Instructions to follow: Return exactly the span of lines that opens with the line containing "True, False, True, num_agents=400)" and closes with the last line of the data, inclusive.

Data extract:

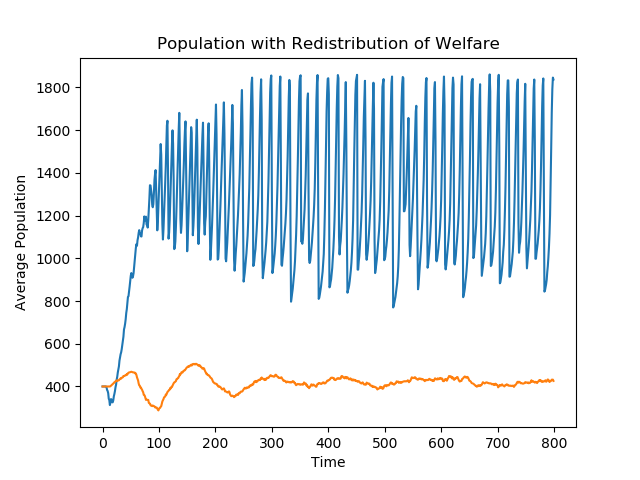
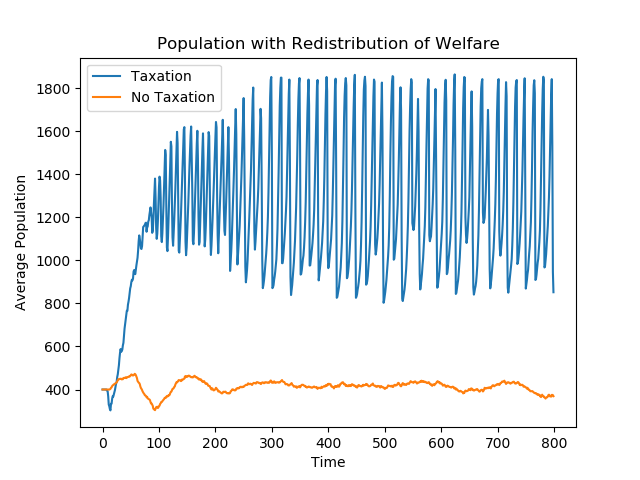
adding some nicer images

diff --git a/code/sugar_scape.py b/code/sugar_scape.py
@@ -427,6 +427,7 @@ class Sugarscape(Cell2D):
 		plt.xlabel('Time')
 		plt.ylabel('Average Population')
 		plt.plot(self.agent_count_seq, label=my_label)
+		plt.legend()
 
 	def plot_avg_metabolisms(self):
 		plt.plot(self.agent_metabolism_seq)
@@ -434,15 +435,15 @@ class Sugarscape(Cell2D):
 
 
 if __name__ == '__main__':
-	env = Sugarscape(50, True, True, True, num_agents=400)
+	env = Sugarscape(50, True, False, True, num_agents=400)
 	for i in range(800):
 		env.step()
 	env.plot_populations("Taxation")
-	env = Sugarscape(50, False, True, True, num_agents=400)
+	env = Sugarscape(50, False, False, True, num_agents=400)
 	for i in range(800):
 		env.step()
 	env.plot_populations("No Taxation")
-	plt.title("Population with Redistribution of Welfare")
+	plt.title("Population with No Evolution")
 	plt.show()
 
 	# env = Sugarscape(50, num_agents=400)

Result of this task:
+	env = Sugarscape(50, True, False, True, num_agents=400)
 	for i in range(800):
 		env.step()
 	env.plot_populations("Taxation")
-	env = Sugarscape(50, False, True, True, num_agents=400)
+	env = Sugarscape(50, False, False, True, num_agents=400)
 	for i in range(800):
 		env.step()
 	env.plot_populations("No Taxation")
-	plt.title("Population with Redistribution of Welfare")
+	plt.title("Population with No Evolution")
 	plt.show()
 
 	# env = Sugarscape(50, num_agents=400)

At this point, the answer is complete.